“We have to be a viable option for everyone, and we want to be given an opportunity to provide support to every student,” Thomas said.

“So at the end of the day, if you feel home school or a charter school will get you what your kids need because we can’t provide it, so be it. I want our kids and families to be successful.

“But I want us to be given a chance.”

The strategic plan, subtitled A New and Different D-11, is the result of months of community sessions with about 1,500 participants voicing their views at community sessions and online. Thomas believes the response shows people are interested and care about the district.

“I don’t want to have an administrative team develop a plan and give it to the community,” Thomas said, “but have the community say, ‘This is what we value, this is what is important to us. Please build your work plan and priorities around that.’”

The resulting document contains five sections: Core values, mission, mission impacts, vision and strategies.

The operative words under the action of strategies are collaborative culture, alignment and equitable practices.

“We don’t work in isolation; we have to embody this as a spirit of collaboration,” Thomas said.

“We have to ensure we’re not working against one another, and equity is at the core of everything we do. Equity is not equality. We need to give individuals and schools resources they need to be successful.”

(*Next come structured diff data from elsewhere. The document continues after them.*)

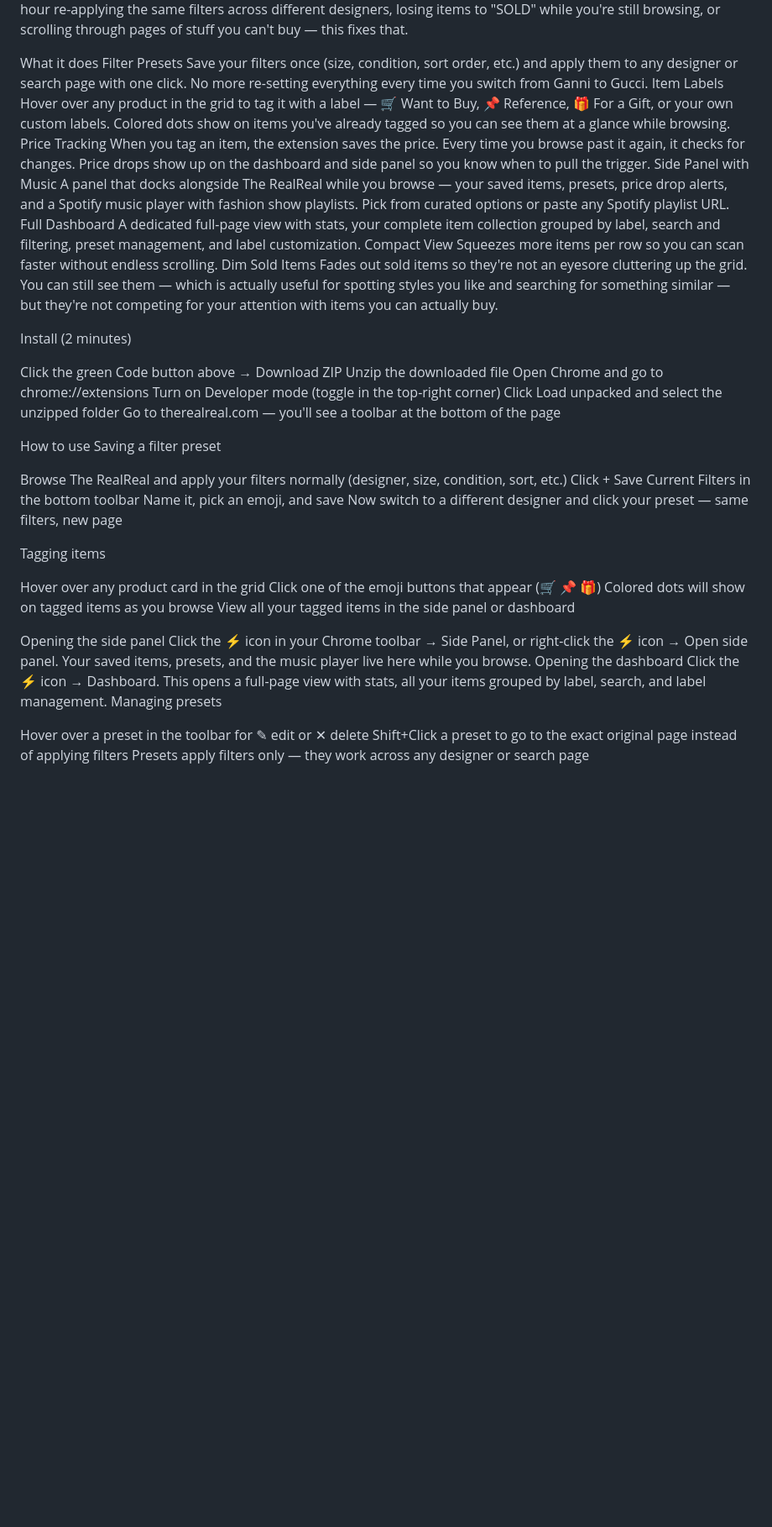
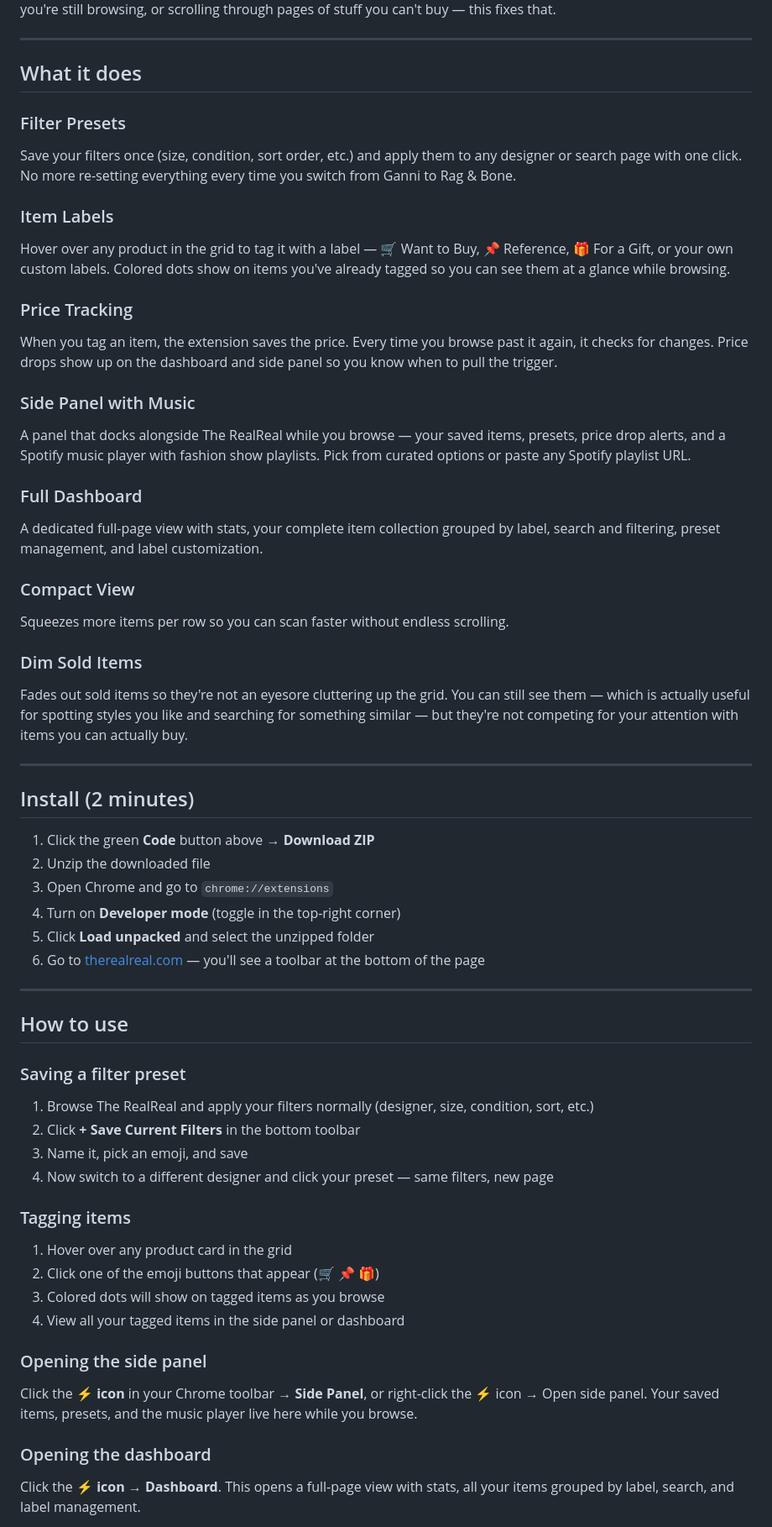
Before and after one commit to annabel-tavern/TRR-Assistant, a Markdown page: README.md, the part around one of its changes. Shown at 84% size. GitHub-like rendering; blank space fills up the shorter version.

```diff
--- a/README.md
+++ b/README.md
@@ -3,53 +5,60 @@ A Chrome extension that makes shopping The RealReal way faster.
 If you've ever spent an hour re-applying the same filters across different designers, losing items to "SOLD" while you're still browsing, or scrolling through pages of stuff you can't buy — this fixes that.
 
-What it does
-Filter Presets
-Save your filters once (size, condition, sort order, etc.) and apply them to any designer or search page with one click. No more re-setting everything every time you switch from Ganni to Gucci.
-Item Labels
+---
+
+## What it does
+
+### Filter Presets
+Save your filters once (size, condition, sort order, etc.) and apply them to any designer or search page with one click. No more re-setting everything every time you switch from Ganni to Rag & Bone.
+
+### Item Labels
 Hover over any product in the grid to tag it with a label — 🛒 Want to Buy, 📌 Reference, 🎁 For a Gift, or your own custom labels. Colored dots show on items you've already tagged so you can see them at a glance while browsing.
-Price Tracking
+
+### Price Tracking
 When you tag an item, the extension saves the price. Every time you browse past it again, it checks for changes. Price drops show up on the dashboard and side panel so you know when to pull the trigger.
-Side Panel with Music
+
+### Side Panel with Music
 A panel that docks alongside The RealReal while you browse — your saved items, presets, price drop alerts, and a Spotify music player with fashion show playlists. Pick from curated options or paste any Spotify playlist URL.
-Full Dashboard
+
+### Full Dashboard
 A dedicated full-page view with stats, your complete item collection grouped by label, search and filtering, preset management, and label customization.
-Compact View
+
+### Compact View
 Squeezes more items per row so you can scan faster without endless scrolling.
-Dim Sold Items
+
+### Dim Sold Items
 Fades out sold items so they're not an eyesore cluttering up the grid. You can still see them — which is actually useful for spotting styles you like and searching for something similar — but they're not competing for your attention with items you can actually buy.
 
-Install (2 minutes)
+---
 
-Click the green Code button above → Download ZIP
-Unzip the downloaded file
-Open Chrome and go to chrome://extensions
-Turn on Developer mode (toggle in the top-right corner)
-Click Load unpacked and select the unzipped folder
-Go to therealreal.com — you'll see a toolbar at the bottom of the page
+## Install (2 minutes)
 
+1. Click the green **Code** button above → **Download ZIP**
+2. Unzip the downloaded file
+3. Open Chrome and go to `chrome://extensions`
+4. Turn on **Developer mode** (toggle in the top-right corner)
+5. Click **Load unpacked** and select the unzipped folder
+6. Go to [therealreal.com](https://www.therealreal.com) — you'll see a toolbar at the bottom of the page
 
-How to use
-Saving a filter preset
+---
 
-Browse The RealReal and apply your filters normally (designer, size, condition, sort, etc.)
-Click + Save Current Filters in the bottom toolbar
-Name it, pick an emoji, and save
-Now switch to a different designer and click your preset — same filters, new page
+## How to use
 
-Tagging items
+### Saving a filter preset
+1. Browse The RealReal and apply your filters normally (designer, size, condition, sort, etc.)
+2. Click **+ Save Current Filters** in the bottom toolbar
+3. Name it, pick an emoji, and save
+4. Now switch to a different designer and click your preset — same filters, new page
 
-Hover over any product card in the grid
-Click one of the emoji buttons that appear (🛒 📌 🎁)
-Colored dots will show on tagged items as you browse
-View all your tagged items in the side panel or dashboard
+### Tagging items
+1. Hover over any product card in the grid
+2. Click one of the emoji buttons that appear (🛒 📌 🎁)
+3. Colored dots will show on tagged items as you browse
+4. View all your tagged items in the side panel or dashboard
 
-Opening the side panel
-Click the ⚡ icon in your Chrome toolbar → Side Panel, or right-click the ⚡ icon → Open side panel. Your saved items, presets, and the music player live here while you browse.
-Opening the dashboard
-Click the ⚡ icon → Dashboard. This opens a full-page view with stats, all your items grouped by label, search, and label management.
-Managing presets
+### Opening the side panel
+Click the **⚡ icon** in your Chrome toolbar → **Side Panel**, or right-click the ⚡ icon → Open side panel. Your saved items, presets, and the music player live here while you browse.
 
-Hover over a preset in the toolbar for ✎ edit or ✕ delete
-Shift+Click a preset to go to the exact original page instead of applying filters
-Presets apply filters only — they work across any designer or search page
+### Opening the dashboard
+Click the **⚡ icon** → **Dashboard**. This opens a full-page view with stats, all your items grouped by label, search, and label management.
 
```
Also changed, not shown: other parts of README.md (+25 -13 lines).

Equity looks like offering a gifted magnet program but not providing transportation for students to get there, he said.

“That’s the inequitable practices we’re beginning to uncover.”

In his first year as superintendent, Thomas said he’s spent a lot of time being visible in the community and making inroads to D-11, as an urban public school district covering downtown and the core of the city, be part of the urban renewal effort happening in the region.

“Strong schools equate to strong communities, and D-11 is part of a larger ecosystem called Colorado Springs,” he said.

“It’s my responsibility to align the K-12 pipeline to the ecosystem of Colorado Springs, much like the chamber does for business and the hospitals do for health care.”

Thomas views the new strategic plan as a “lighthouse that shines the path all departments and school improvement plans will go to meet outcomes.”

Will it translate to the big concern on many minds: attracting more students to stop the bleeding of enrollment? D-11 posted a net loss of 1,008 last school year, the largest ever.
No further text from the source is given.